NANCY MARSHALL GENZER: The WHO is expected to recommend that DDT be sprayed inside people's homes to protect them from malaria-carrying mosquitoes while they sleep.

The organization is not recommending that DDT be sprayed outside where it could leech into the environment.
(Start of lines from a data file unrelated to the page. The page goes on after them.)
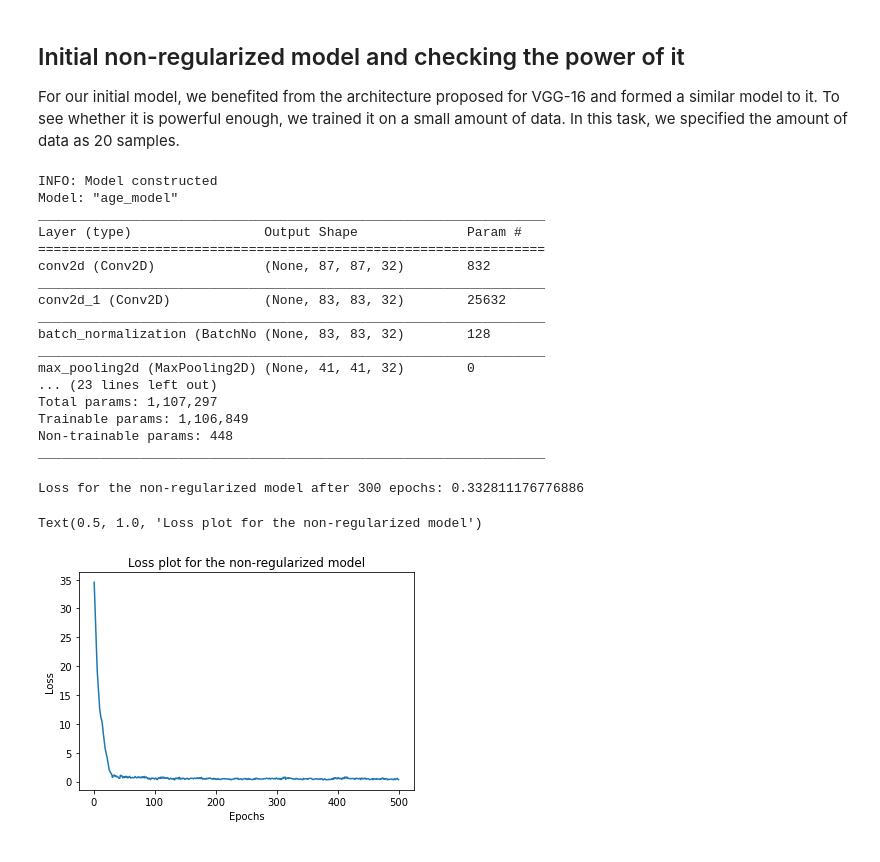
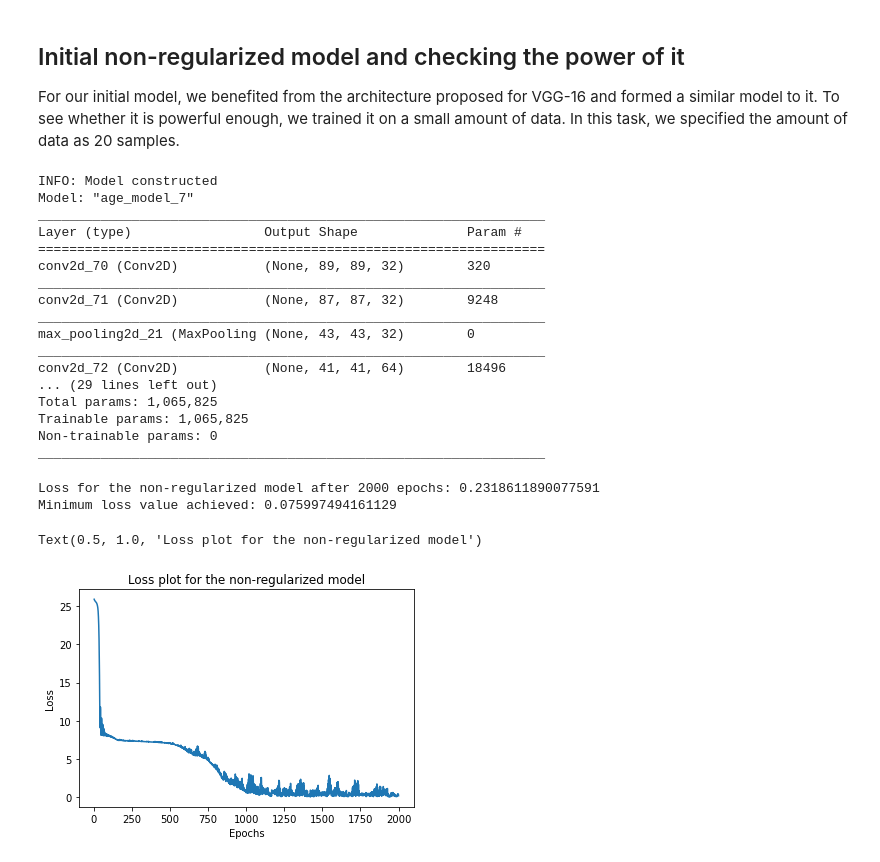
Before and after one commit to yusufdalva/CS559_Homework, a Jupyter notebook: Optimizing the model.ipynb, the cells around one changed output. Cells and saved outputs as stored; diff of their text form; code cells hidden in the pictures.

```diff
--- a/Optimizing the model.ipynb
+++ b/Optimizing the model.ipynb
@@ -126,20 +135,23 @@ For our initial model, we benefited from the architecture proposed for VGG-16 an
 # %%
 # Model specification
 non_regularized_model = []
-non_regularized_model.append({"type": "conv2d", "filters": 32, "kernel_size": (5,5), "strides":(1,1), "padding":"valid", "activation": "relu", "initializer": "xavier", "regularizer": None})
-non_regularized_model.append({"type": "conv2d", "filters": 32, "kernel_size": (5,5), "strides":(1,1), "padding":"valid", "activation": "relu", "initializer": "xavier", "regularizer": None})
-non_regularized_model.append({"type": "batch_norm"})
+non_regularized_model.append({"type": "conv2d", "filters": 32, "kernel_size": (3,3), "strides":(1,1), "padding":"valid", "activation": "relu", "initializer": "xavier", "regularizer": None})
+non_regularized_model.append({"type": "conv2d", "filters": 32, "kernel_size": (3,3), "strides":(1,1), "padding":"valid", "activation": "relu", "initializer": "xavier", "regularizer": None})
 non_regularized_model.append({"type": "pool", "pool_type": "max", "pool_size": (2,2), "strides": None, "padding": "valid"})
 non_regularized_model.append({"type": "conv2d", "filters": 64, "kernel_size": (3,3), "strides":(1,1), "padding":"valid", "activation": "relu", "initializer": "xavier", "regularizer": None})
 non_regularized_model.append({"type": "conv2d", "filters": 64, "kernel_size": (3,3), "strides":(1,1), "padding":"valid", "activation": "relu", "initializer": "xavier", "regularizer": None})
-non_regularized_model.append({"type": "batch_norm"})
 non_regularized_model.append({"type": "pool", "pool_type": "max", "pool_size": (2,2), "strides": None, "padding": "valid"})
 non_regularized_model.append({"type": "conv2d", "filters": 128, "kernel_size": (3,3), "strides":(1,1), "padding":"valid", "activation": "relu", "initializer": "xavier", "regularizer": None})
 non_regularized_model.append({"type": "conv2d", "filters": 128, "kernel_size": (3,3), "strides":(1,1), "padding":"valid", "activation": "relu", "initializer": "xavier", "regularizer": None})
-non_regularized_model.append({"type": "batch_norm"})
+non_regularized_model.append({"type": "conv2d", "filters": 128, "kernel_size": (3,3), "strides":(1,1), "padding":"valid", "activation": "relu", "initializer": "xavier", "regularizer": None})
 non_regularized_model.append({"type": "pool", "pool_type": "max", "pool_size": (2,2), "strides": None, "padding": "valid"})
+non_regularized_model.append({"type": "conv2d", "filters": 128, "kernel_size": (3,3), "strides":(1,1), "padding":"valid", "activation": "relu", "initializer": "xavier", "regularizer": None})
+non_regularized_model.append({"type": "conv2d", "filters": 128, "kernel_size": (3,3), "strides":(1,1), "padding":"valid", "activation": "relu", "initializer": "xavier", "regularizer": None})
+non_regularized_model.append({"type": "conv2d", "filters": 256, "kernel_size": (1,1), "strides":(1,1), "padding":"valid", "activation": "relu", "initializer": "xavier", "regularizer": None})
 non_regularized_model.append({"type": "flatten"})
+non_regularized_model.append({"type": "dense", "units": 256, "activation": "relu", "initializer": "xavier", "regularizer": None})
 non_regularized_model.append({"type": "dense", "units": 128, "activation": "relu", "initializer": "xavier", "regularizer": None})
+non_regularized_model.append({"type": "dense", "units": 64, "activation": "relu", "initializer": "xavier", "regularizer": None})
 non_regularized_model.append({"type": "dense", "units": 1, "activation": "relu", "initializer": "xavier", "regularizer": None})
 # %%
 # Building the model
@@ -148,39 +160,37 @@ model_to_overfit.build_comp_graph((None, 91, 91, 1)) # Building computational gr
 model_to_overfit.summary()
 # %% [output]
 INFO: Model constructed
-Model: "age_model"
+Model: "age_model_7"
 _________________________________________________________________
 Layer (type)                 Output Shape              Param #
 =================================================================
-conv2d (Conv2D)              (None, 87, 87, 32)        832
+conv2d_70 (Conv2D)           (None, 89, 89, 32)        320
 _________________________________________________________________
-conv2d_1 (Conv2D)            (None, 83, 83, 32)        25632
+conv2d_71 (Conv2D)           (None, 87, 87, 32)        9248
 _________________________________________________________________
-batch_normalization (BatchNo (None, 83, 83, 32)        128
+max_pooling2d_21 (MaxPooling (None, 43, 43, 32)        0
 _________________________________________________________________
-max_pooling2d (MaxPooling2D) (None, 41, 41, 32)        0
-... (23 lines left out)
-Total params: 1,107,297
-Trainable params: 1,106,849
-Non-trainable params: 448
+conv2d_72 (Conv2D)           (None, 41, 41, 64)        18496
+... (29 lines left out)
+Total params: 1,065,825
+Trainable params: 1,065,825
+Non-trainable params: 0
 _________________________________________________________________
 # %%
-# Generate random data indexes
-random_idx = np.random.permutation(train_samples.shape[0])
-random_train_sammples = train_samples[random_idx[:20]]
-random_train_labels = train_labels[random_idx[:20]]
 # Compile and run the model
 optim = tf.keras.optimizers.Adam(learning_rate=0.0001)
 loss = tf.keras.losses.MeanAbsoluteError()
 model_to_overfit.compile(loss=loss, optimizer=optim)
-history = model_to_overfit.fit(x=random_train_sammples, y=random_train_labels, epochs=500, verbose=0)
+history = model_to_overfit.fit(x=random_train_sammples, y=random_train_labels, epochs=2000, verbose=0)
 losses = history.history["loss"]
-print("Loss for the non-regularized model after 300 epochs: {}".format(losses[-1]))
+print("Loss for the non-regularized model after 2000 epochs: {}".format(losses[-1]))
+print("Minimum loss value achieved: {}".format(np.amin(losses)))
 plt.plot(range(1, len(losses) + 1), losses)
 plt.xlabel("Epochs")
 plt.ylabel("Loss")
 plt.title("Loss plot for the non-regularized model")
 # %% [output]
-Loss for the non-regularized model after 300 epochs: 0.332811176776886
+Loss for the non-regularized model after 2000 epochs: 0.2318611890077591
+Minimum loss value achieved: 0.075997494161129
 Text(0.5, 1.0, 'Loss plot for the non-regularized model')
-[figure, old version]
+[figure, new version]
```
Also changed, not shown: parts of 5 cells of this notebook.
Still, Nii Akueteh with Transafrica Forum says African farmers worry their crops might be rejected by buyers afraid of DDT contamination.

NII AKUETEH:"One area of great concern is what is defined as organic, how much residue can be on their produce."

But Nastasha Bilimoria, of Friends of the Global Fight Against AIDS, TB and Malaria says the cost of not preventing malaria outweighs the farmers' concerns.

NASTASHA BILIMORIA:"Malaria is so harmful in Africa it actually leads to $12 billion in lost GDP each year alone."

Bilimoria says a million people die of malaria every year — almost all of them children.

In Washington, I'm Nancy Marshall Genzer for Marketplace.